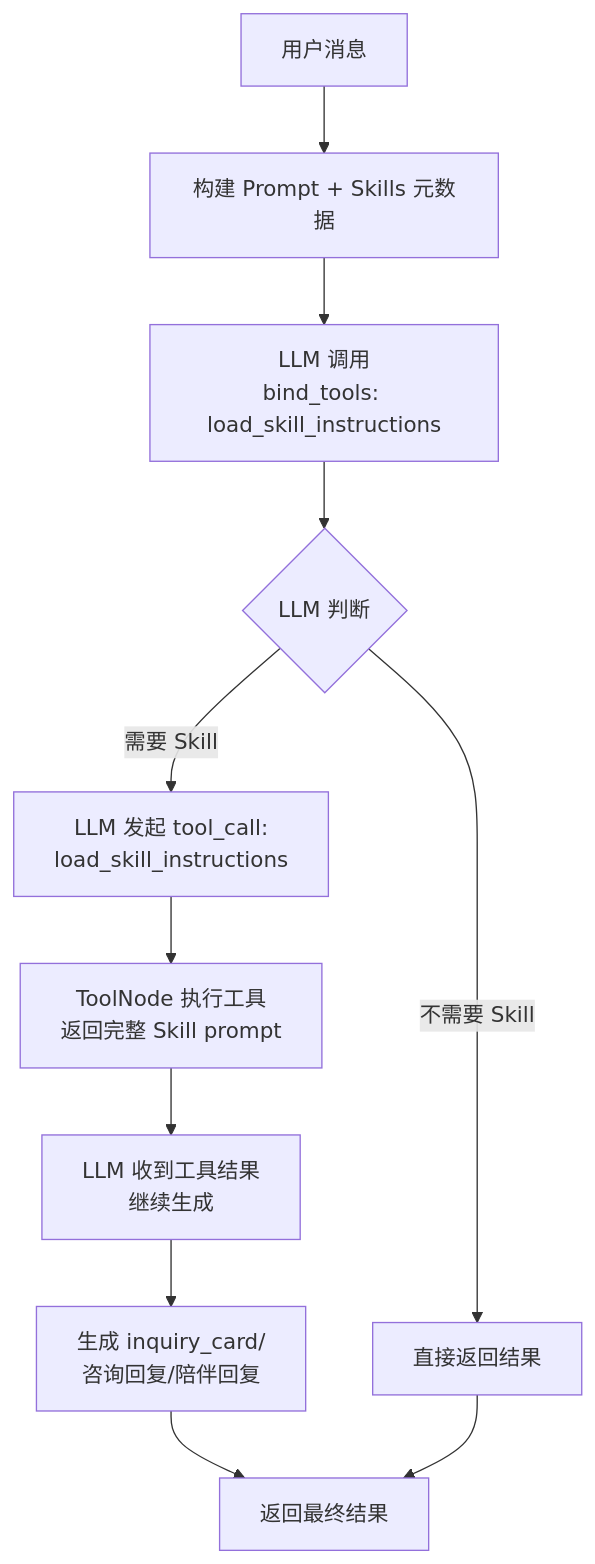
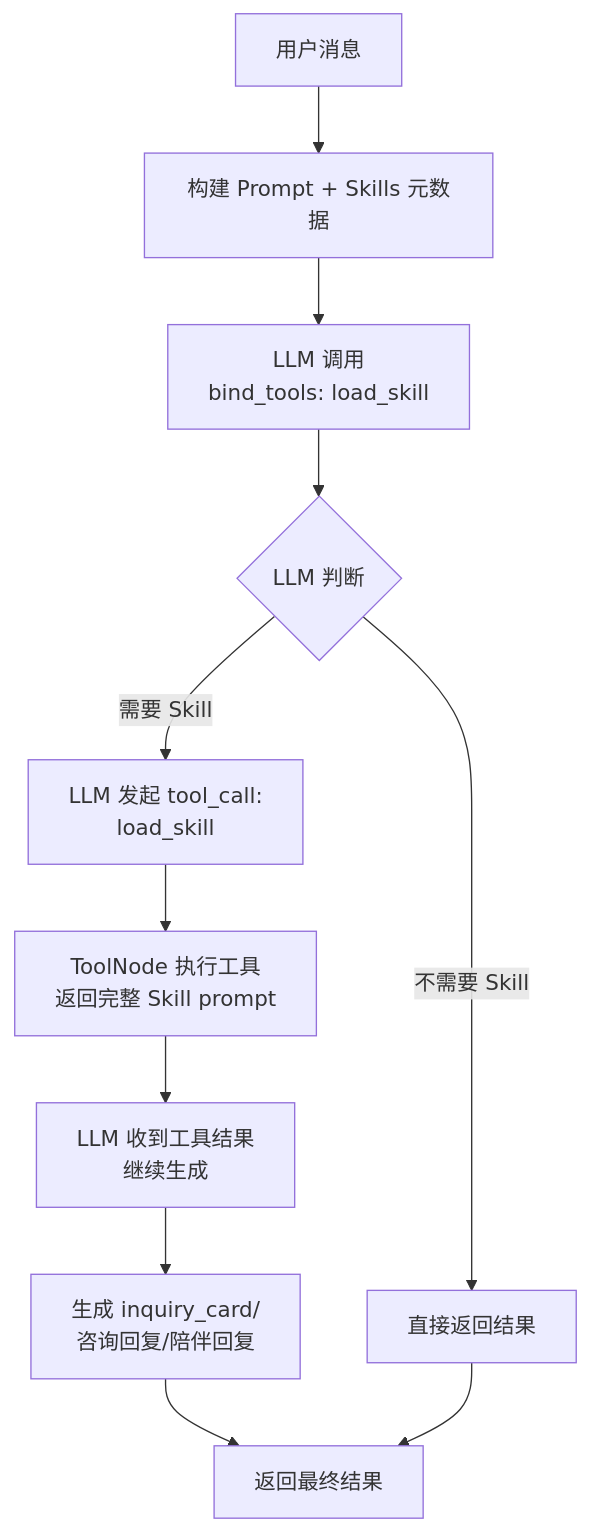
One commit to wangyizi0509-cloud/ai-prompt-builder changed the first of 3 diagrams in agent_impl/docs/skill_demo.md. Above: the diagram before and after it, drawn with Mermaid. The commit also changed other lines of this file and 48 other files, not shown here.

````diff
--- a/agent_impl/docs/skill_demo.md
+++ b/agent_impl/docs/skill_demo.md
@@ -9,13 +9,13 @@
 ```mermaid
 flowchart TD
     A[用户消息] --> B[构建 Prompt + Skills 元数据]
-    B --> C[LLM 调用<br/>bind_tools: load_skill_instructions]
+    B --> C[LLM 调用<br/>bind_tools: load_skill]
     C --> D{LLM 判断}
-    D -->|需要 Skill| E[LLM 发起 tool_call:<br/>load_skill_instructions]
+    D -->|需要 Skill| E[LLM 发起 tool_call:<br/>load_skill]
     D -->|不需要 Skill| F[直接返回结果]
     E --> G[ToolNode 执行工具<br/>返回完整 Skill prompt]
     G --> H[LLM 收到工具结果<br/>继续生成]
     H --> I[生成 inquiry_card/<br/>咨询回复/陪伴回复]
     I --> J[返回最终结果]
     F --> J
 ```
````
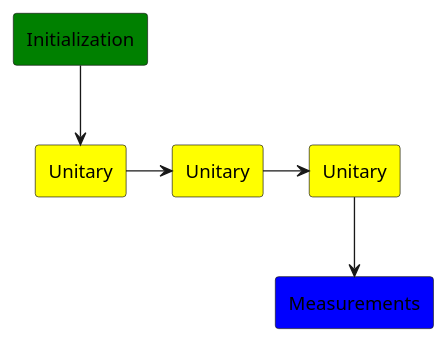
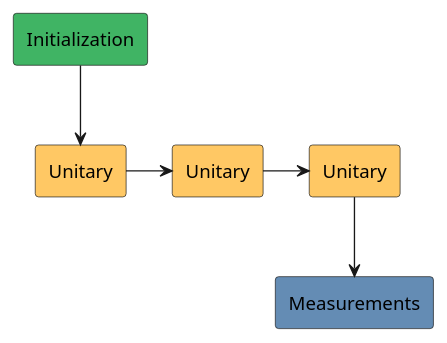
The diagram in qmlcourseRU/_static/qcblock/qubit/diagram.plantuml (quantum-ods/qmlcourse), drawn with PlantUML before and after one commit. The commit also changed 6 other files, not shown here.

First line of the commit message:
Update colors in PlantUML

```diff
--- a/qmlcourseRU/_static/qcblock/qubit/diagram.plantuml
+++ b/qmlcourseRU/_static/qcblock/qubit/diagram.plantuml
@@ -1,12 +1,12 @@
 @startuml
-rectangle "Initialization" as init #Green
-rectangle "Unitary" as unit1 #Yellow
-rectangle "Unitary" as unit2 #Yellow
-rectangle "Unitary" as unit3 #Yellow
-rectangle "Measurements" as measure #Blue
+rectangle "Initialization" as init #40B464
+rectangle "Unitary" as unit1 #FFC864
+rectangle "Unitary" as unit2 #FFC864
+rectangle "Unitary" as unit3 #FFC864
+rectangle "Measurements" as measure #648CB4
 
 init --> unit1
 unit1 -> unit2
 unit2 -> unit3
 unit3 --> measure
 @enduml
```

------------------------------------------------------------

Wherever a line contains the string "qmlcourseRU", copy that line from the data.

The diagram in qmlcourseRU/_static/qcblock/qubit/diagram.plantuml (quantum-ods/qmlcourse), drawn with PlantUML before and after one commit. The commit also changed 6 other files, not shown here.
--- a/qmlcourseRU/_static/qcblock/qubit/diagram.plantuml
+++ b/qmlcourseRU/_static/qcblock/qubit/diagram.plantuml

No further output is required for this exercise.